With 639 of 670 kilometres of pipe in the ground, $14 billion line nears link-up to Kitimat export terminal
One of the geotechnical challenges of the CGL pipeline is working on steep mountain slopes in northern British Columbia. | CGL

The Coastal GasLink natural gas pipeline – subject to delays, cost over-runs and vandalism – is now 91 per cent complete.

The B.C. pipeline will run from Dawson Creek to Kitimat, where it will provide natural gas to the $40 billion LNG Canada project.

Of the 670-kilometres of pipe to be installed, 639-kilometres is now in the ground, Coastal GasLink (CGL) reports. Three of eight sections are completed.

The project has been subject to numerous delays and cost over-runs. Earlier this year, TC Energy announced it now estimated the project would cost $14 billion to finish – up from an original estimate of $6.6 billion.

The biggest delays have been in section seven, south of Houston in the Morice River area. This is the area that was targeted by supporters of some of the Wet’suwet’en First Nation hereditary chiefs who oppose the pipeline. (All elected band councils of the Wet’suwet’en supported the project.)

Work was delayed in that section through roadblocks and occupation camps set up by pipeline opponents. In February 2022, workers in a CGL work camp were attacked by masked, ax-wielding vandals who caused millions of dollars in damage to vehicles and equipment.
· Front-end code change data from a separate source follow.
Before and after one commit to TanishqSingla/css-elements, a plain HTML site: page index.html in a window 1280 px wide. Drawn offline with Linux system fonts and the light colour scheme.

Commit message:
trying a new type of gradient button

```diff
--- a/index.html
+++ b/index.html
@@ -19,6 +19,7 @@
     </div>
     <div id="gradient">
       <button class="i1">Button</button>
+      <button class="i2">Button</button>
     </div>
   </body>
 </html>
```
No charges were ever laid in the attack.

That section is now nearing completion, with 82 per cent of the pipe in the ground.

“With summer construction in full swing, our workforce of nearly 4,800 are focused on safely completing the project while ensuring important environmental management measures are in place,” the company said in its construction update.
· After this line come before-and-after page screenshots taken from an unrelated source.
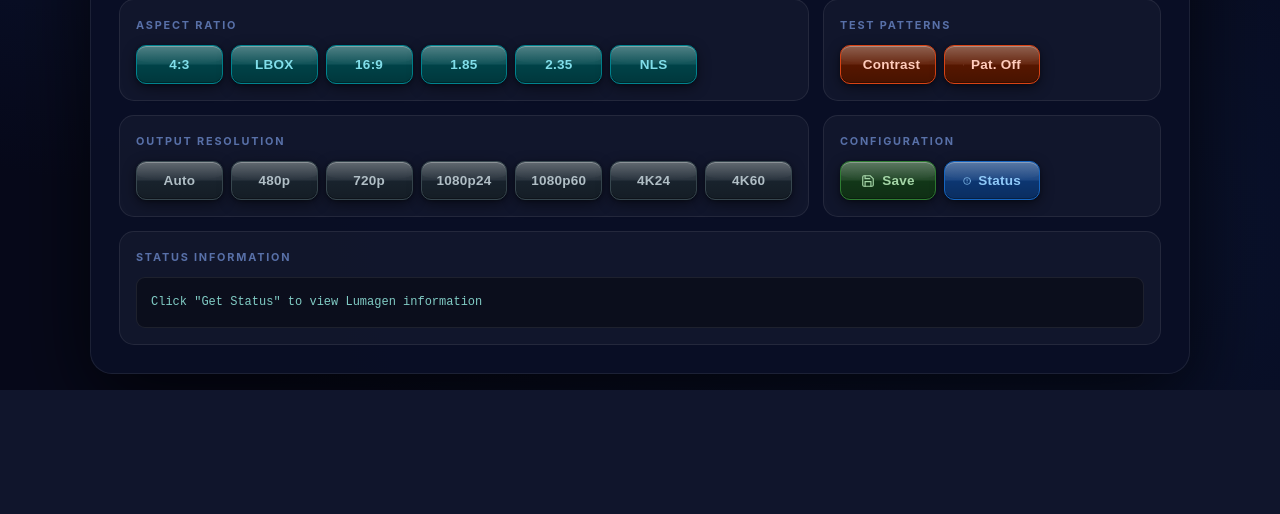
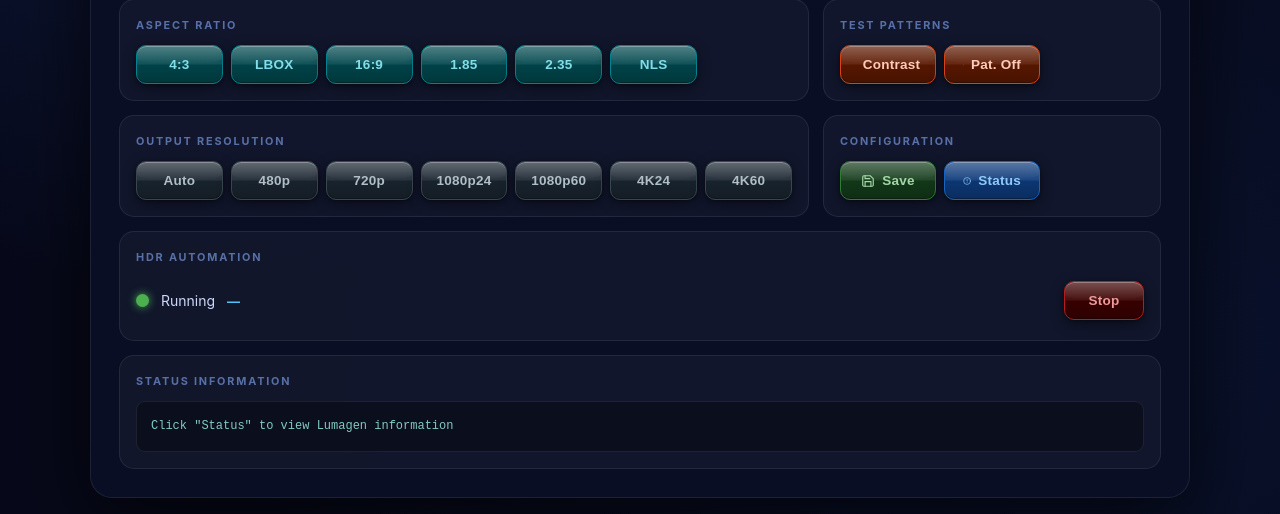
Before and after one commit to shanmugara/jvclrpctl, a Flask app: page / in a window 1280 px wide. Shown: the part 617-1131 px from the top of the page. Before the commit the page ends 1007 px from the top, so only its background shows below. Run offline with Flask 3, Linux system fonts and the light colour scheme.

Commit message:
unified ui + runner

```diff
--- a/lumagen_ui/app.py
+++ b/lumagen_ui/app.py
@@ -1,11 +1,23 @@
 """
 Flask Web UI for Lumagen Radiance Pro + JVC D-ILA Projector Control
+Unified service: manual controls + background HDR automation (runner.py).
 """
+
+import sys
+import os
+import threading
+import time
+
+# Project root on path so runner and jvclrpctl are importable
+_project_root = os.path.dirname(os.path.dirname(os.path.abspath(__file__)))
+if _project_root not in sys.path:
+    sys.path.insert(0, _project_root)
 
 from flask import Flask, render_template, jsonify, request
 from lumagen_control import LumagenControl
 from jvc_control import JVCControl
-import os
+from runner.runner import JVC_LRP_Runner, POLLING_INTERVAL
+from jvclrpctl.lumagen.constants import LRPInputModes
 import logging
 
 app = Flask(__name__)
@@ -14,28 +26,83 @@ app.config['SECRET_KEY'] = os.urandom(24)
 logging.basicConfig(level=logging.INFO)
 logger = logging.getLogger(__name__)
 
-# ── Lumagen ────────────────────────────────────────────────────────────────
-LUMAGEN_PORT = os.getenv('LUMAGEN_PORT', '/dev/ttyUSB1')
-lumagen = LumagenControl(port=LUMAGEN_PORT)
-try:
-    if lumagen.connect():
-        logger.info(f"Connected to Lumagen on {LUMAGEN_PORT}")
-    else:
-        logger.warning(f"Could not connect to Lumagen on {LUMAGEN_PORT}")
-except Exception as e:
-    logger.error(f"Error connecting to Lumagen: {e}")
+# ── Shared serial lock ─────────────────────────────────────────────────────
+# Serialises all Lumagen serial-port access across the automation thread and
+# Flask request handlers.  LumagenControl.send_command() is connect-per-call,
+# so the lock just prevents two callers from opening the port simultaneously.
+lumagen_lock = threading.Lock()
 
-# ── JVC ────────────────────────────────────────────────────────────────────
+# ── Lumagen (manual controls) ──────────────────────────────────────────────
+LUMAGEN_PORT = os.getenv('LUMAGEN_PORT', '/dev/ttyUSB0')
+lumagen = LumagenControl(port=LUMAGEN_PORT)   # connect-per-command; no connect() here
+
+# ── JVC (manual controls) ──────────────────────────────────────────────────
 JVC_HOST = os.getenv('JVC_HOST', '192.168.100.240')
 jvc = JVCControl(host=JVC_HOST) if JVC_HOST else None
 if JVC_HOST:
     logger.info(f"JVC controller configured for {JVC_HOST}:20554")
 else:
-    logger.warning("JVC_HOST not set — JVC controls will be unavailable")
+    logger.warning("JVC_HOST not set — JVC controls unavailable")
+
+# ── HDR automation runner ──────────────────────────────────────────────────
+runner = JVC_LRP_Runner(
+    projector_ip=JVC_HOST,
+    lumagen_port=LUMAGEN_PORT,
+    lumagen_lock=lumagen_lock,   # shared lock — releases port before JVC ops
+)
+
+
+class AutomationManager:
+    """Wraps JVC_LRP_Runner in a background thread with start/stop control."""
+
+    def __init__(self, jvc_runner: JVC_LRP_Runner, interval: float = POLLING_INTERVAL):
+        self._runner = jvc_runner
+        self._interval = interval
+        self._stop = threading.Event()
+        self._thread: threading.Thread | None = None
+
+    @property
+    def running(self) -> bool:
+        return self._thread is not None and self._thread.is_alive()
+
+    def start(self):
+        if self.running:
+            return
+        self._stop.clear()
+        self._thread = threading.Thread(target=self._loop, daemon=True, name="hdr-automation")
+        self._thread.start()
+        logger.info("HDR automation started")
+
+    def stop(self):
+        if not self.running:
+            return
+        self._stop.set()
+        self._thread.join(timeout=15)
+        self._thread = None
+        logger.info("HDR automation stopped")
+
+    def _loop(self):
+        while not self._stop.is_set():
+            try:
+                self._runner.run()
+            except Exception as e:
+                logger.error(f"Automation loop error: {e}")
+            self._stop.wait(self._interval)
+
+    def status(self) -> dict:
+        mode = self._runner.lumagen_input_mode
+        return {
+            'running': self.running,
+            'content': mode.name,   # 'HDR', 'SDR', 'NA', 'ERR'
+        }
+
+
+automation = AutomationManager(runner)
+if JVC_HOST:
+    automation.start()
 
 
 def jvc_required(fn):
-    """Decorator: return 503 if JVC is not configured."""
     from functools import wraps
     @wraps(fn)
     def wrapper(*args, **kwargs):
@@ -60,18 +127,42 @@ def jvc_page():
 
 
 # ══════════════════════════════════════════════════════════════════════════
-#  Lumagen API
+#  Automation API
+# ══════════════════════════════════════════════════════════════════════════
+
+@app.route('/api/automation/status', methods=['GET'])
+def get_automation_status():
+    return jsonify({'success': True, **automation.status()})
+
+
+@app.route('/api/automation/start', methods=['POST'])
+def start_automation():
+    if not JVC_HOST:
+        return jsonify({'success': False, 'error': 'JVC_HOST not configured'}), 503
+    automation.start()
+    return jsonify({'success': True, **automation.status()})
+
+
+@app.route('/api/automation/stop', methods=['POST'])
+def stop_automation():
+    automation.stop()
+    return jsonify({'success': True, **automation.status()})
+
+
+# ══════════════════════════════════════════════════════════════════════════
+#  Lumagen API  (all handlers acquire lumagen_lock)
 # ══════════════════════════════════════════════════════════════════════════
 
 @app.route('/api/power/<action>', methods=['POST'])
 def power_control(action):
     try:
-        if action == 'on':
-            return jsonify({'success': True, 'message': 'Power On', 'response': lumagen.power_on()})
-        elif action == 'standby':
-            return jsonify({'success': True, 'message': 'Standby', 'response': lumagen.power_standby()})
-        elif action == 'status':
-            return jsonify({'success': True, 'status': lumagen.get_power_status()})
+        with lumagen_lock:
+            if action == 'on':
+                return jsonify({'success': True, 'message': 'Power On', 'response': lumagen.power_on()})
+            elif action == 'standby':
+                return jsonify({'success': True, 'message': 'Standby', 'response': lumagen.power_standby()})
+            elif action == 'status':
+                return jsonify({'success': True, 'status': lumagen.get_power_status()})
         return jsonify({'success': False, 'error': 'Invalid action'}), 400
     except Exception as e:
         logger.error(f"Power control error: {e}")
@@ -81,7 +172,8 @@ def power_control(action):
 @app.route('/api/input/<int:input_num>', methods=['POST'])
 def select_input(input_num):
     try:
-        return jsonify({'success': True, 'input': input_num, 'response': lumagen.select_input(input_num)})
+        with lumagen_lock:
+            return jsonify({'success': True, 'input': input_num, 'response': lumagen.select_input(input_num)})
     except Exception as e:
         logger.error(f"Input selection error: {e}")
         return jsonify({'success': False, 'error': str(e)}), 500
@@ -90,7 +182,8 @@ def select_input(input_num):
 @app.route('/api/memory/<memory>', methods=['POST'])
 def select_memory(memory):
     try:
-        return jsonify({'success': True, 'memory': memory, 'response': lumagen.select_memory(memory)})
+        with lumagen_lock:
+            return jsonify({'success': True, 'memory': memory, 'response': lumagen.select_memory(memory)})
     except Exception as e:
         logger.error(f"Memory selection error: {e}")
         return jsonify({'success': False, 'error': str(e)}), 500
@@ -109,7 +202,8 @@ def set_aspect(aspect):
         }
         if aspect not in aspect_map:
             return jsonify({'success': False, 'error': 'Invalid aspect ratio'}), 400
-        return jsonify({'success': True, 'aspect': aspect, 'response': aspect_map[aspect]()})
+        with lumagen_lock:
+            return jsonify({'success': True, 'aspect': aspect, 'response': aspect_map[aspect]()})
     except Exception as e:
         logger.error(f"Aspect ratio error: {e}")
         return jsonify({'success': False, 'error': str(e)}), 500
@@ -118,10 +212,11 @@ def set_aspect(aspect):
 @app.route('/api/zoom/<action>', methods=['POST'])
 def zoom_control(action):
     try:
-        if action == 'in':
-            return jsonify({'success': True, 'response': lumagen.zoom_in()})
-        elif action == 'out':
-            return jsonify({'success': True, 'response': lumagen.zoom_out()})
+        with lumagen_lock:
+            if action == 'in':
+                return jsonify({'success': True, 'response': lumagen.zoom_in()})
+            elif action == 'out':
+                return jsonify({'success': True, 'response': lumagen.zoom_out()})
         return jsonify({'success': False, 'error': 'Invalid zoom action'}), 400
     except Exception as e:
         logger.error(f"Zoom control error: {e}")
@@ -142,7 +237,8 @@ def set_output_mode(mode):
         }
         if mode not in mode_map:
             return jsonify({'success': False, 'error': 'Invalid output mode'}), 400
-        return jsonify({'success': True, 'mode': mode, 'response': mode_map[mode]()})
+        with lumagen_lock:
+            return jsonify({'success': True, 'mode': mode, 'response': mode_map[mode]()})
     except Exception as e:
         logger.error(f"Output mode error: {e}")
         return jsonify({'success': False, 'error': str(e)}), 500
@@ -151,12 +247,13 @@ def set_output_mode(mode):
 @app.route('/api/status', methods=['GET'])
 def get_status():
     try:
-        return jsonify({
-            'success': True,
-            'status':        lumagen.get_status(),
-            'info':          lumagen.get_info(),
-            'current_input': lumagen.get_current_input(),
-        })
+        with lumagen_lock:
+            return jsonify({
+                'success': True,
+                'status':        lumagen.get_status(),
+                'info':          lumagen.get_info(),
+                'current_input': lumagen.get_current_input(),
+            })
     except Exception as e:
         logger.error(f"Status error: {e}")
         return jsonify({'success': False, 'error': str(e)}), 500
@@ -165,7 +262,8 @@ def get_status():
 @app.route('/api/save', methods=['POST'])
 def save_config():
     try:
-        return jsonify({'success': True, 'message': 'Configuration saved', 'response': lumagen.save_config()})
+        with lumagen_lock:
+            return jsonify({'success': True, 'message': 'Configuration saved', 'response': lumagen.save_config()})
     except Exception as e:
         logger.error(f"Save error: {e}")
         return jsonify({'success': False, 'error': str(e)}), 500
@@ -174,10 +272,11 @@ def save_config():
 @app.route('/api/test-pattern/<action>', methods=['POST'])
 def test_pattern(action):
     try:
-        if action == 'off':
-            return jsonify({'success': True, 'response': lumagen.test_pattern_off()})
-        elif action == 'contrast':
-            return jsonify({'success': True, 'response': lumagen.test_pattern_contrast()})
+        with lumagen_lock:
+            if action == 'off':
+                return jsonify({'success': True, 'response': lumagen.test_pattern_off()})
+            elif action == 'contrast':
+                return jsonify({'success': True, 'response': lumagen.test_pattern_contrast()})
         return jsonify({'success': False, 'error': 'Invalid test pattern'}), 400
     except Exception as e:
         logger.error(f"Test pattern error: {e}")
--- a/lumagen_ui/requirements.txt
+++ b/lumagen_ui/requirements.txt
@@ -1,2 +1,3 @@
 Flask==3.0.0
 pyserial==3.5
+gunicorn==21.2.0
--- a/lumagen_ui/static/script.js
+++ b/lumagen_ui/static/script.js
@@ -185,8 +185,68 @@ document.addEventListener('keydown', (event) => {
     }
 });
 
+// ── HDR Automation ────────────────────────────────────────────────────────
+
+function _applyAutomationStatus(data) {
+    const indicator = document.getElementById('automation-indicator');
+    const statusText = document.getElementById('automation-status-text');
+    const contentEl = document.getElementById('automation-content');
+    const btn = document.getElementById('automation-toggle-btn');
+
+    if (!indicator) return;
+
+    if (data.running) {
+        indicator.style.backgroundColor = '#4CAF50';
+        indicator.style.boxShadow = '0 0 8px #4CAF50';
+        statusText.textContent = 'Running';
+        btn.textContent = 'Stop';
+        btn.classList.remove('btn-start');
+        btn.classList.add('btn-stop');
+    } else {
+        indicator.style.backgroundColor = '#888';
+        indicator.style.boxShadow = 'none';
+        statusText.textContent = 'Stopped';
+        btn.textContent = 'Start';
+        btn.classList.remove('btn-stop');
+        btn.classList.add('btn-start');
+    }
+
+    const modeLabels = { HDR: 'HDR', SDR: 'SDR', NA: '—', ERR: 'ERR' };
+    contentEl.textContent = data.content ? (modeLabels[data.content] || data.content) : '';
+}
+
+async function pollAutomationStatus() {
+    try {
+        const resp = await fetch('/api/automation/status', { method: 'GET' });
+        if (!resp.ok) return;
+        const data = await resp.json();
+        if (data.success) _applyAutomationStatus(data);
+    } catch (_) { /* network hiccup — silently skip */ }
+}
+
+async function toggleAutomation() {
+    const btn = document.getElementById('automation-toggle-btn');
+    const isRunning = btn.classList.contains('btn-stop');
+    const endpoint = isRunning ? '/api/automation/stop' : '/api/automation/start';
+    try {
+        const resp = await fetch(endpoint, { method: 'POST' });
+        const data = await resp.json();
+        if (data.success) {
+            _applyAutomationStatus(data);
+            showToast(data.running ? 'Automation started' : 'Automation stopped',
+                      data.running ? 'success' : 'info');
+        } else {
+            showToast(`Error: ${data.error || 'Unknown error'}`, 'error');
+        }
+    } catch (e) {
+        showToast(`Error: ${e.message}`, 'error');
+    }
+}
+
 // Initialize on load
 window.addEventListener('load', () => {
     updateStatus('Ready', true);
+    pollAutomationStatus();
+    setInterval(pollAutomationStatus, 5000);
     console.log('Lumagen Web UI initialized');
 });
--- a/lumagen_ui/static/style.css
+++ b/lumagen_ui/static/style.css
@@ -470,3 +470,65 @@ header h1 {
   from { transform: translateX(120%); opacity: 0; }
   to   { transform: translateX(0);    opacity: 1; }
 }
+
+/* ── Automation card ──────────────────────────────── */
+.automation-row {
+  display: flex;
+  align-items: center;
+  justify-content: space-between;
+  gap: 16px;
+  padding: 4px 0;
+}
+
+.automation-state {
+  display: flex;
+  align-items: center;
+  gap: 12px;
+  font-size: 14px;
+  color: var(--text);
+}
+
+.automation-indicator {
+  width: 13px;
+  height: 13px;
+  border-radius: 50%;
+  background-color: #888;
+  flex-shrink: 0;
+  transition: background-color 0.4s, box-shadow 0.4s;
+}
+
+.automation-content {
+  font-size: 13px;
+  font-weight: 700;
+  letter-spacing: 0.5px;
+  color: var(--accent);
+  min-width: 32px;
+}
+
+.btn-automation {
+  min-width: 80px;
+}
+
+.btn-automation.btn-start {
+  background-color: #133b1a;
+  border-color: #2e7d32;
+  color: #a5d6a7;
+}
+.btn-automation.btn-start:hover {
+  box-shadow:
+    inset 0 1px 0 rgba(255,255,255,0.2),
+    0 0 16px rgba(76,175,80,0.42),
+    0 5px 16px rgba(0,0,0,0.45);
+}
+
+.btn-automation.btn-stop {
+  background-color: #3b0000;
+  border-color: #b71c1c;
+  color: #ef9a9a;
+}
+.btn-automation.btn-stop:hover {
+  box-shadow:
+    inset 0 1px 0 rgba(255,255,255,0.2),
+    0 0 16px rgba(229,57,53,0.5),
+    0 5px 16px rgba(0,0,0,0.45);
+}
--- a/lumagen_ui/templates/index.html
+++ b/lumagen_ui/templates/index.html
@@ -161,10 +161,24 @@
                 </div>
             </div>
 
+            <!-- HDR Automation -->
+            <div class="control-card span-3" id="automation-card">
+                <h2>HDR Automation</h2>
+                <div class="automation-row">
+                    <div class="automation-state">
+                        <div id="automation-indicator" class="automation-indicator"></div>
+                        <span id="automation-status-text">Checking…</span>
+                        <span class="automation-content" id="automation-content"></span>
+                    </div>
+                    <button class="btn btn-automation" id="automation-toggle-btn"
+                            onclick="toggleAutomation()">—</button>
+                </div>
+            </div>
+
             <!-- Status Display -->
             <div class="control-card span-3">
                 <h2>Status Information</h2>
-                <div id="status-display" class="status-display">Click "Get Status" to view Lumagen information</div>
+                <div id="status-display" class="status-display">Click "Status" to view Lumagen information</div>
             </div>
 
         </div>
```
Also changed, not shown: lumagen_ui/lumagen_control.py (+22 -25 lines), runner/runner.py (+23 -25 lines), 3 other files.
CGL says it expects “mechanical completion” of the pipeline by the end of this year.